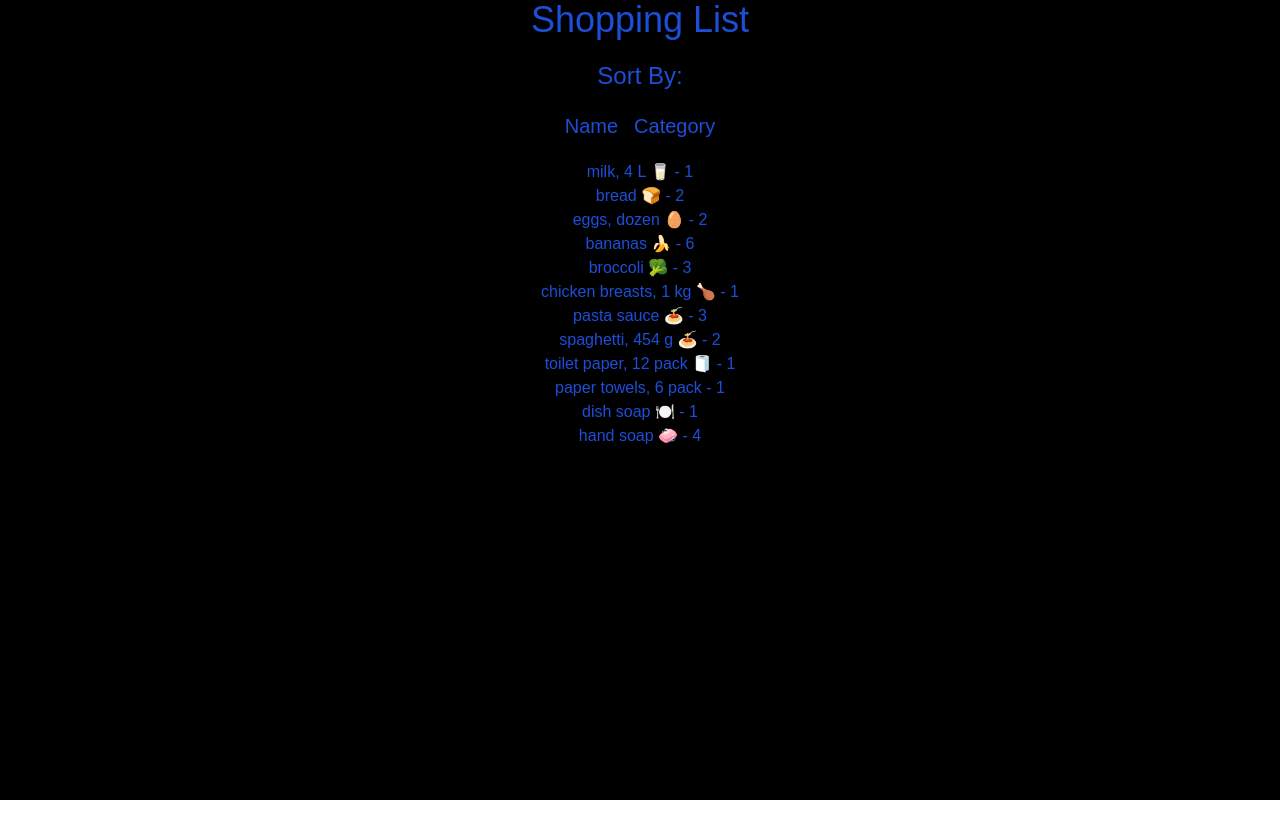
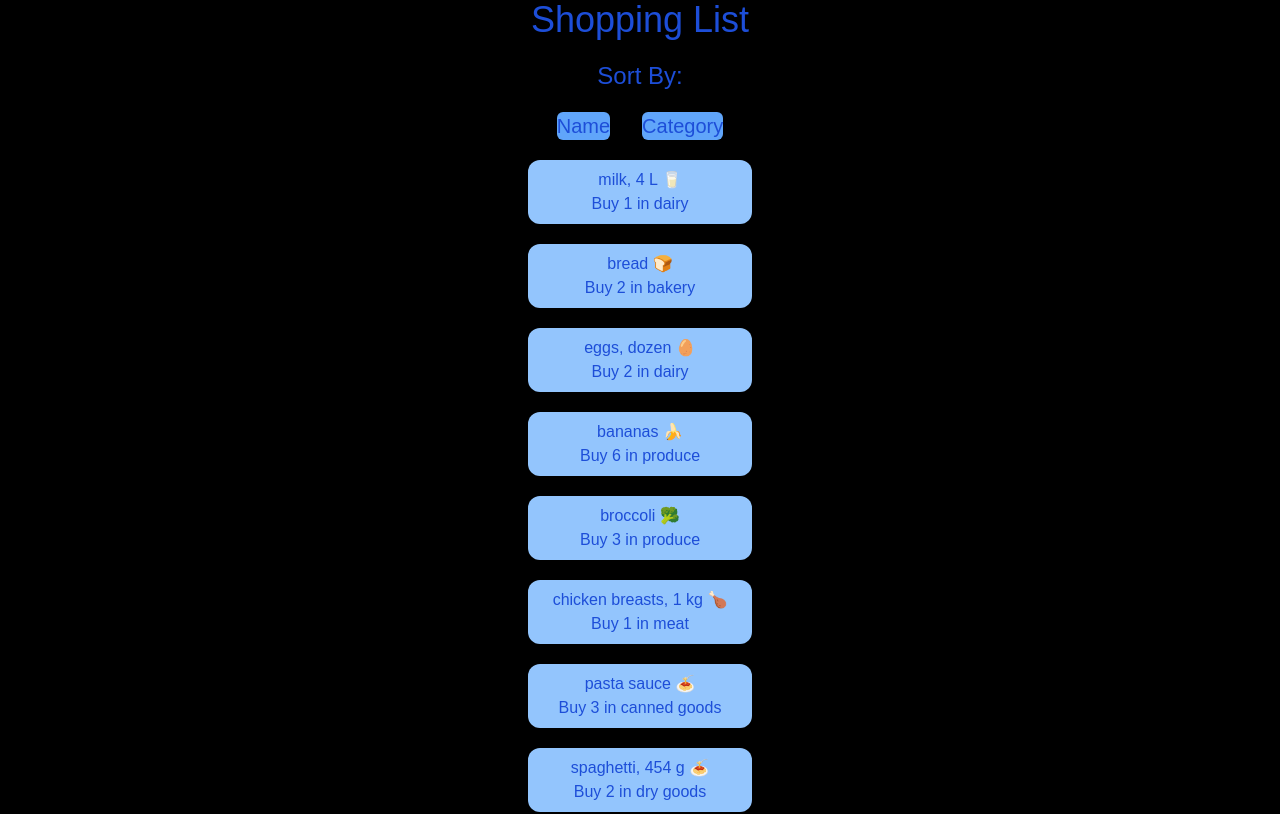
Before and after one commit to Dally-Bear/cprg306-assignments, a Next.js app: page /week-6 in a window 1280 px wide. Shown: the top 814 px of the page. Built offline with nearby package versions, Linux system fonts and the light colour scheme.

Commit message:
added style

```diff
--- a/app/week-6/item-list.js
+++ b/app/week-6/item-list.js
@@ -6,13 +6,13 @@ import { useState } from 'react';
 
 export default function ItemList() {
     const [items, setItems] = useState(itemsJson);
-    const [sortCriterion, setSort] = useState('name');
+    const [sortCriteria, setSort] = useState('name');
 
-    const sortItems = (criterion) => {
+    const sortItems = (criteria) => {
         const sortedItems = [...items].sort((a, b) => {
-            if (criterion === 'name') {
+            if (criteria === 'name') {
                 return a.name.localeCompare(b.name);
-            } else if (criterion === 'category') {
+            } else if (criteria === 'category') {
                 return a.category.localeCompare(b.category);
             }
             return 0;
@@ -21,17 +21,21 @@ export default function ItemList() {
     };
 
     return (
-            <div className= "text-center text-blue-700">
-                <h1 className= "text-center text-2xl text-blue-700 mb-5"> Sort By:</h1>
-                <button className="pr-2 text-xl" onClick={() => {setSort('name'); sortItems('name'); }}>Name</button>
-                <button className="pl-2 text-xl" onClick={() => {setSort('category'); sortItems('category'); }}>Category</button>
-                        <ul className='mt-5'>
-                            {items.map((item, index) => (
-                                <li key={index}>
-                                    {item.name} - {item.quantity}
-                                </li>
-                            ))}
-                        </ul>
+        <div className="text-center text-blue-700">
+            <h1 className="text-center text-2xl text-blue-700 mb-5">Sort By:</h1>
+            <button className="mr-4 text-xl bg-blue-400 rounded-md" onClick={() => { setSort('name'); sortItems('name'); }}>Name</button>
+            <button className="ml-4 text-xl bg-blue-400 rounded-md" onClick={() => { setSort('category'); sortItems('category'); }}>Category</button>
+            <div className="flex justify-center mt-5">
+                <ul className="list-none">
+                    {items.map((item, index) => (
+                        <li className="mb-5 bg-blue-300 w-56 rounded-xl text-center p-2" key={index}>
+                            {item.name}
+                            <br />
+                            Buy {item.quantity} in {item.category}
+                        </li>
+                    ))}
+                </ul>
+            </div>
         </div>
     );
 }
```
Also changed, not shown: app/week-6/new-item.js (deleted).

Instructions for the task: Your copy must hold every record above in its exact wording and must hold no pictures.

Completed task:
Before and after one commit to Dally-Bear/cprg306-assignments, a Next.js app: page /week-6 in a window 1280 px wide. Shown: the top 814 px of the page. Built offline with nearby package versions, Linux system fonts and the light colour scheme.

Commit message:
added style

```diff
--- a/app/week-6/item-list.js
+++ b/app/week-6/item-list.js
@@ -6,13 +6,13 @@ import { useState } from 'react';
 
 export default function ItemList() {
     const [items, setItems] = useState(itemsJson);
-    const [sortCriterion, setSort] = useState('name');
+    const [sortCriteria, setSort] = useState('name');
 
-    const sortItems = (criterion) => {
+    const sortItems = (criteria) => {
         const sortedItems = [...items].sort((a, b) => {
-            if (criterion === 'name') {
+            if (criteria === 'name') {
                 return a.name.localeCompare(b.name);
-            } else if (criterion === 'category') {
+            } else if (criteria === 'category') {
                 return a.category.localeCompare(b.category);
             }
             return 0;
@@ -21,17 +21,21 @@ export default function ItemList() {
     };
 
     return (
-            <div className= "text-center text-blue-700">
-                <h1 className= "text-center text-2xl text-blue-700 mb-5"> Sort By:</h1>
-                <button className="pr-2 text-xl" onClick={() => {setSort('name'); sortItems('name'); }}>Name</button>
-                <button className="pl-2 text-xl" onClick={() => {setSort('category'); sortItems('category'); }}>Category</button>
-                        <ul className='mt-5'>
-                            {items.map((item, index) => (
-                                <li key={index}>
-                                    {item.name} - {item.quantity}
-                                </li>
-                            ))}
-                        </ul>
+        <div className="text-center text-blue-700">
+            <h1 className="text-center text-2xl text-blue-700 mb-5">Sort By:</h1>
+            <button className="mr-4 text-xl bg-blue-400 rounded-md" onClick={() => { setSort('name'); sortItems('name'); }}>Name</button>
+            <button className="ml-4 text-xl bg-blue-400 rounded-md" onClick={() => { setSort('category'); sortItems('category'); }}>Category</button>
+            <div className="flex justify-center mt-5">
+                <ul className="list-none">
+                    {items.map((item, index) => (
+                        <li className="mb-5 bg-blue-300 w-56 rounded-xl text-center p-2" key={index}>
+                            {item.name}
+                            <br />
+                            Buy {item.quantity} in {item.category}
+                        </li>
+                    ))}
+                </ul>
+            </div>
         </div>
     );
 }
```
Also changed, not shown: app/week-6/new-item.js (deleted).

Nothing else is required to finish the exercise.